**Task:** Which of the lines below mention the word "begin"? Pull each one out.

**Dataset content:**

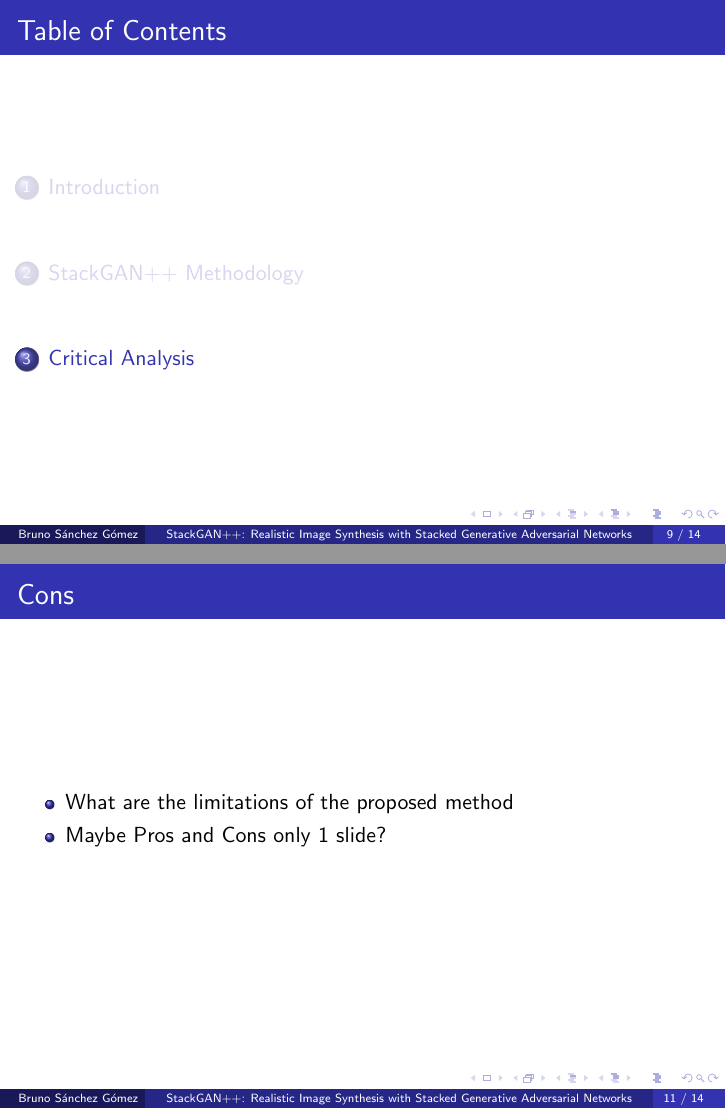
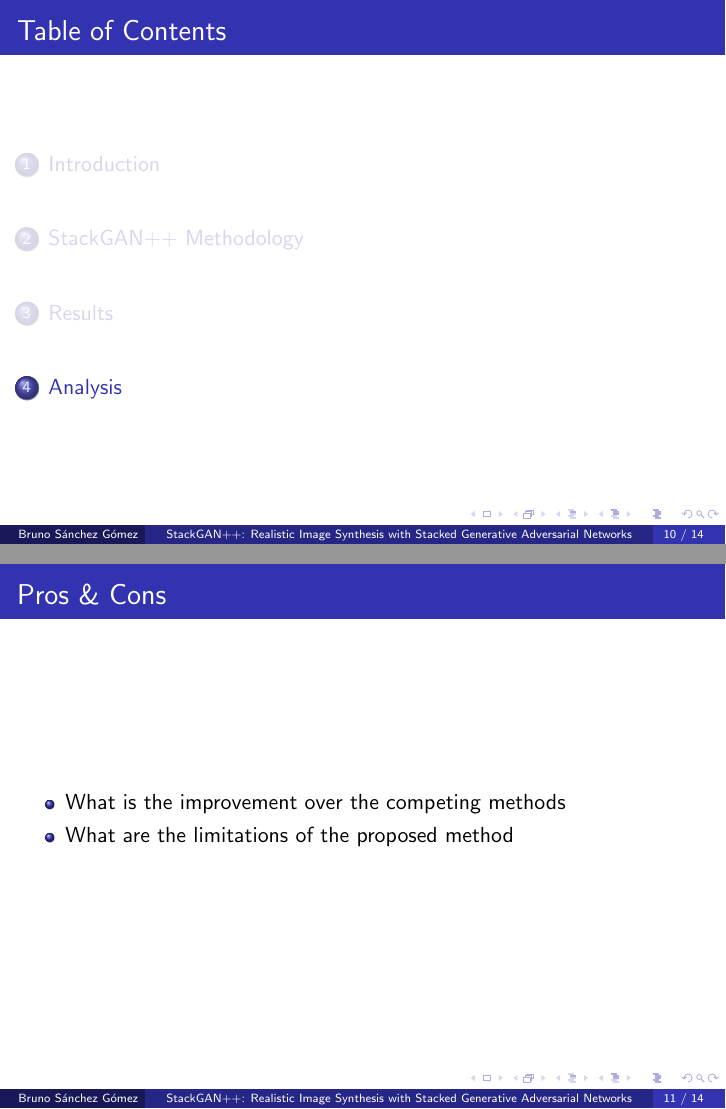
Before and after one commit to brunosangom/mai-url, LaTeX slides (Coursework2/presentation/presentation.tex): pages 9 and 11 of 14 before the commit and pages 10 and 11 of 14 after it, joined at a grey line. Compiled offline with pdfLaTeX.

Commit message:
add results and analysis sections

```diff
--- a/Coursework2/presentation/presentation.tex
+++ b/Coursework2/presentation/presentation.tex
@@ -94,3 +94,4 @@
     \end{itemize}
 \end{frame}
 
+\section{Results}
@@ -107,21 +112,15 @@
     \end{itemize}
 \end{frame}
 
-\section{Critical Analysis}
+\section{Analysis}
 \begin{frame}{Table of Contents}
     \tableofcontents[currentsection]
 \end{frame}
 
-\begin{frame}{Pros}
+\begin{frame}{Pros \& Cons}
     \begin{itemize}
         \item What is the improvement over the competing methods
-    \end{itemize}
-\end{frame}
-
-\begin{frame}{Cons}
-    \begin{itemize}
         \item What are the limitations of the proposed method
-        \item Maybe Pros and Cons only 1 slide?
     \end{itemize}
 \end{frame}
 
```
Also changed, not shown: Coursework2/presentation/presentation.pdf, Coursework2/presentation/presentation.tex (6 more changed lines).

==

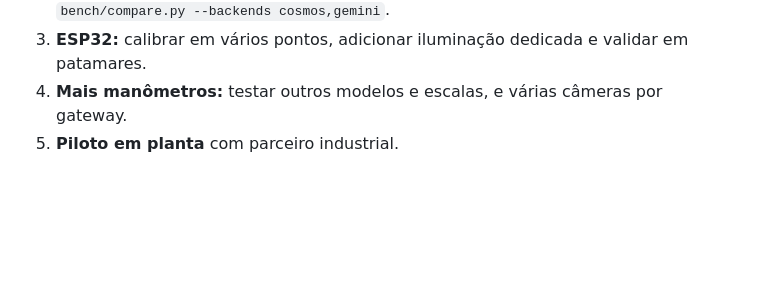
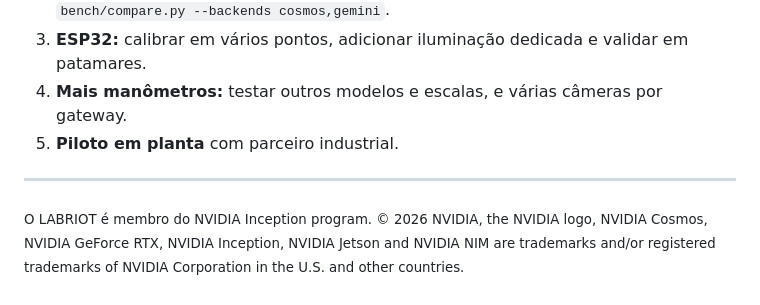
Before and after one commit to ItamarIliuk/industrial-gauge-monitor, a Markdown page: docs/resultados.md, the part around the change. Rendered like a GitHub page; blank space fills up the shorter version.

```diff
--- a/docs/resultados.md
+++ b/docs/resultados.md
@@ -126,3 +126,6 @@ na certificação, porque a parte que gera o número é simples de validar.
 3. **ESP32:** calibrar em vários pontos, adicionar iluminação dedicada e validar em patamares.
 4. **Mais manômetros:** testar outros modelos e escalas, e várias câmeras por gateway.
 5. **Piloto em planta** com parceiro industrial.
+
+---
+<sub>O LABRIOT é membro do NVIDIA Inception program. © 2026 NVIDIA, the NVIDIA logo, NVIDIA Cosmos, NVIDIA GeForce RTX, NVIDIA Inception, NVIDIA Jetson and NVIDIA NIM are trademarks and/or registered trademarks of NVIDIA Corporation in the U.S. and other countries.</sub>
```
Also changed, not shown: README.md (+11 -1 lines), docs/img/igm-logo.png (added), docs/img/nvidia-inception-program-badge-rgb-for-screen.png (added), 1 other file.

**Task output:**
 \begin{frame}{Table of Contents}
-\begin{frame}{Pros}
+\begin{frame}{Pros \& Cons}
     \begin{itemize}
-\begin{frame}{Cons}
-    \begin{itemize}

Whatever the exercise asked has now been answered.